Land preparation
Smooth seedbed free of weeds and well-drained. Must contain sufficient moisture.

Seeding rate
Drill 2-4 lb/ac, 1/4-1/2 inch deep.
Seed can be no-tilled into suppressed sod or seeded into a conventionally prepared seedbed. When using conventional tillage, control the first flush of weeds before seeding to ensure a weed-free seedbed. Roll after seeding to improve seed-to-soil contact but do not break up aggregates.

Seeding date

Seed Sources
Rupp Seeds. (seed sources)

Avoid wet spots.

Incorporate in the spring. For biofumigation, mow when the soil is warm but before seed set. Incorporate immediately and roll soil to seal the surface. Wait a minimum of 10 days to fit and plant.

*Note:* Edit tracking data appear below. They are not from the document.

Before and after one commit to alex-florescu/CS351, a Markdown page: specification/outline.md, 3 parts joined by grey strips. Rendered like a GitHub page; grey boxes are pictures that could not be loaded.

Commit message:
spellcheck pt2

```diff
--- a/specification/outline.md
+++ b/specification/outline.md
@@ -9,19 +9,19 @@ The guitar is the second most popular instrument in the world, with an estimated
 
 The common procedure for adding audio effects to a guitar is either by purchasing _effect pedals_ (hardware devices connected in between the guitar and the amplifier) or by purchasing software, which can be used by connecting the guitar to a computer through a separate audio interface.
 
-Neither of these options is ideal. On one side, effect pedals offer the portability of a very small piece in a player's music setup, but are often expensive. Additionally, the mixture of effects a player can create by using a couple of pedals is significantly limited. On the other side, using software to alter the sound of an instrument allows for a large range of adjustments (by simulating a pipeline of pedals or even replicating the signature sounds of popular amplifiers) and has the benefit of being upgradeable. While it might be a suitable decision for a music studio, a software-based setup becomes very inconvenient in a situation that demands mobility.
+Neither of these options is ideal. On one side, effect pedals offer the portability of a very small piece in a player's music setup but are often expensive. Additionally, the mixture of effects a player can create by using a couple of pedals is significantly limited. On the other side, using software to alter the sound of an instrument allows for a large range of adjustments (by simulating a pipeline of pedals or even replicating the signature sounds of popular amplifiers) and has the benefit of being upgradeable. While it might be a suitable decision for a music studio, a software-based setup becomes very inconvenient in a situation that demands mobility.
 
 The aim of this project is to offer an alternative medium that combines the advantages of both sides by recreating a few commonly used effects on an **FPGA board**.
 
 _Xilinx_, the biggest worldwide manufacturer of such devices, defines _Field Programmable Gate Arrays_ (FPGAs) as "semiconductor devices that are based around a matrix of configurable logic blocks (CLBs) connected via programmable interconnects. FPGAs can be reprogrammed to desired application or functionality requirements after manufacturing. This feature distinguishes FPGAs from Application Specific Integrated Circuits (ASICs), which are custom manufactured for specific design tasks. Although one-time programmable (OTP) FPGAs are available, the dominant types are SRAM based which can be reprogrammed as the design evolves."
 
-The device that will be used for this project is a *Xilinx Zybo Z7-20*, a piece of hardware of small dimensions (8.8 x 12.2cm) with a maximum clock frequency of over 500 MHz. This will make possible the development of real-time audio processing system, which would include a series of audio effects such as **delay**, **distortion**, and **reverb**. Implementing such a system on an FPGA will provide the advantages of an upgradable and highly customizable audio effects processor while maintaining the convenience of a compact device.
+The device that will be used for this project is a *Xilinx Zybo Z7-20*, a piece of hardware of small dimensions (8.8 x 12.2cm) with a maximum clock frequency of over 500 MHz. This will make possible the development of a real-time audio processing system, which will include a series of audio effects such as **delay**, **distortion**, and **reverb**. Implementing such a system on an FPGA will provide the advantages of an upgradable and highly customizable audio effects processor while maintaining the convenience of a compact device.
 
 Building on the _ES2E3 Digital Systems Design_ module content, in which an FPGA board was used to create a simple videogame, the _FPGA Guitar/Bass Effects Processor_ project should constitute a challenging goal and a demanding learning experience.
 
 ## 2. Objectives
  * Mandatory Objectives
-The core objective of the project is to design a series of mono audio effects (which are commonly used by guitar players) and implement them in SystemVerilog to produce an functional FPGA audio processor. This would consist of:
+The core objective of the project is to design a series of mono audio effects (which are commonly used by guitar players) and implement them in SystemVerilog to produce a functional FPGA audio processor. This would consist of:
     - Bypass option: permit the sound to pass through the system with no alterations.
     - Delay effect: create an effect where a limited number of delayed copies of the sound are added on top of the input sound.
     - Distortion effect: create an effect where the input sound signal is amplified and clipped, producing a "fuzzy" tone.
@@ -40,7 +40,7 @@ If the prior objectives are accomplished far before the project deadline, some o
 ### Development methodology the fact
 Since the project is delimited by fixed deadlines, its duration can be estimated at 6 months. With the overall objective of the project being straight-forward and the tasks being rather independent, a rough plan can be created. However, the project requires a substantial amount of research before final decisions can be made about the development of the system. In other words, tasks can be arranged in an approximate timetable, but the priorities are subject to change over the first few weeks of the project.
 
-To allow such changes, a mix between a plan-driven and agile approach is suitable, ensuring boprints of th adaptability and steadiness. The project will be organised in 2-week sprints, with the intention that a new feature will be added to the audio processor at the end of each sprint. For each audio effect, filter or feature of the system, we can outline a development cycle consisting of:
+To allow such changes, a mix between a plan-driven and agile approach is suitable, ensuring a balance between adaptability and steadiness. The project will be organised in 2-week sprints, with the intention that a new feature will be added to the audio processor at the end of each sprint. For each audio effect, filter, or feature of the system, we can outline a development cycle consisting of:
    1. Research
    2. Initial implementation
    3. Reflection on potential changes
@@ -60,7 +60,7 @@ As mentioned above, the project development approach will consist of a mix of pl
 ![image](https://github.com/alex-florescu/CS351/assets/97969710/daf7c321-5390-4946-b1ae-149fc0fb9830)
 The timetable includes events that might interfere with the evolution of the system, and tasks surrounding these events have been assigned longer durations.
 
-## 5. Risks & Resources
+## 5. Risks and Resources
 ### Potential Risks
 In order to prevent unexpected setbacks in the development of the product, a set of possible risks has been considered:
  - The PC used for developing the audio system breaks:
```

Do not use in rotation with other Brassicas.
Brassicas can be magnets for flea beetles.
Arugula is reported to reduce the populations of Northern root knot nematodes on tomatoes.